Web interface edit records
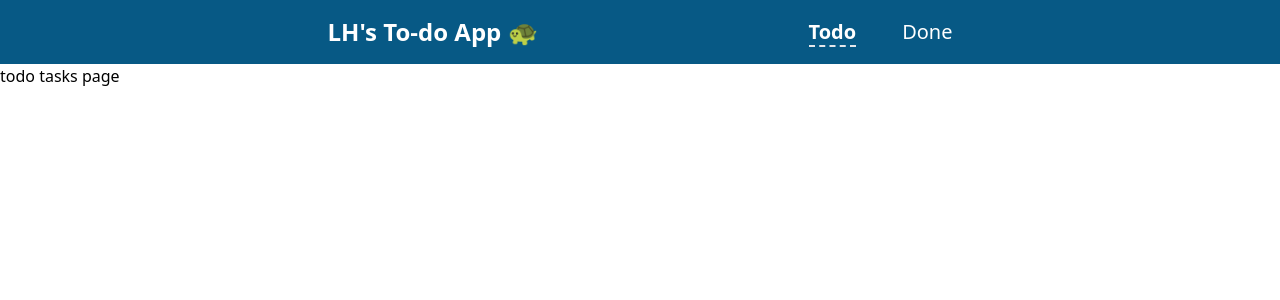
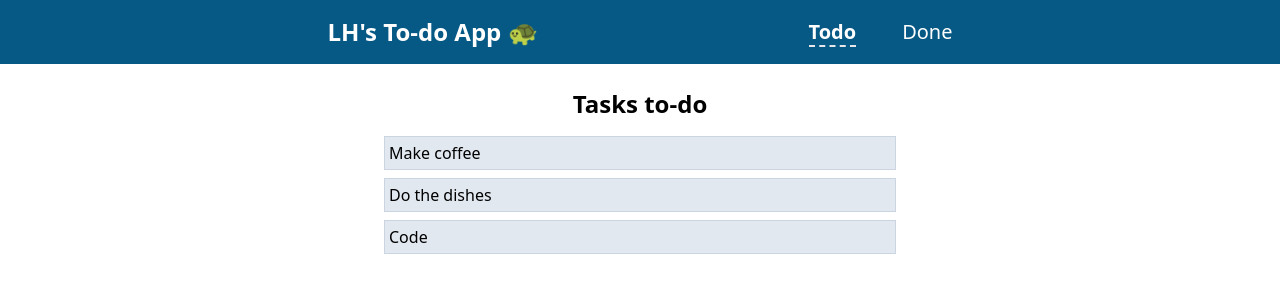
Before and after one commit to luizhf42/nuxt-todo-app, a Nuxt app: page / in a window 1280 px wide. Shown: the top 300 px of the page. Built offline with nearby package versions, Linux system fonts and the light colour scheme.

Commit message:
starting the todo tasks page

```diff
--- a/app.vue
+++ b/app.vue
@@ -1,7 +1,3 @@
 <template>
-  <Header/>
   <NuxtPage />
 </template>
-
-<script setup lang="ts">
-</script>
--- /dev/null
+++ b/components/Task.vue
@@ -0,0 +1,15 @@
+<template>
+  <li>{{ text }}</li>
+</template>
+
+<script setup lang="ts">
+const props = defineProps({
+  text: String,
+});
+</script>
+
+<style lang="postcss" scoped>
+li {
+  @apply w-full p-1 bg-slate-200 border-slate-300 border mb-2;
+}
+</style>
--- /dev/null
+++ b/layouts/main.vue
@@ -0,0 +1,33 @@
+<template>
+  <Header />
+  <main>
+    <h2>
+      <slot name="heading" />
+    </h2>
+
+    <ul>
+      <slot />
+    </ul>
+  </main>
+</template>
+
+<style lang="postcss" scoped>
+main {
+  @apply py-6 px-2 flex flex-col items-center justify-start;
+  height: calc(100vh - 7rem);
+}
+
+h2 {
+  @apply text-2xl font-bold mb-4;
+}
+
+ul {
+  @apply max-w-lg w-full;
+}
+
+@media screen and (min-width: 460px) {
+  main {
+    height: calc(100vh - 4rem);
+  }
+}
+</style>
--- a/pages/index.vue
+++ b/pages/index.vue
@@ -1,9 +1,11 @@
 <template>
-  <h1>todo tasks page</h1>
+  <NuxtLayout name="main">
+    <template #heading>Tasks to-do</template>
+
+    <Task v-for="task in tasks" :key="task.text" :text="task.text" />
+  </NuxtLayout>
 </template>
 
 <script setup lang="ts">
+const tasks = [{ text: "Make coffee" }, { text: "Do the dishes" }, { text: "Code" }];
 </script>
-
-<style lang="postcss" scoped>
-</style>
```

→ **WORK TO COMPLETE**: Return, from the data, each line that has the word "text" in it.

→ **OUTPUT BELOW**:
+  <li>{{ text }}</li>
+  text: String,
+  @apply text-2xl font-bold mb-4;
+    <Task v-for="task in tasks" :key="task.text" :text="task.text" />
+const tasks = [{ text: "Make coffee" }, { text: "Do the dishes" }, { text: "Code" }];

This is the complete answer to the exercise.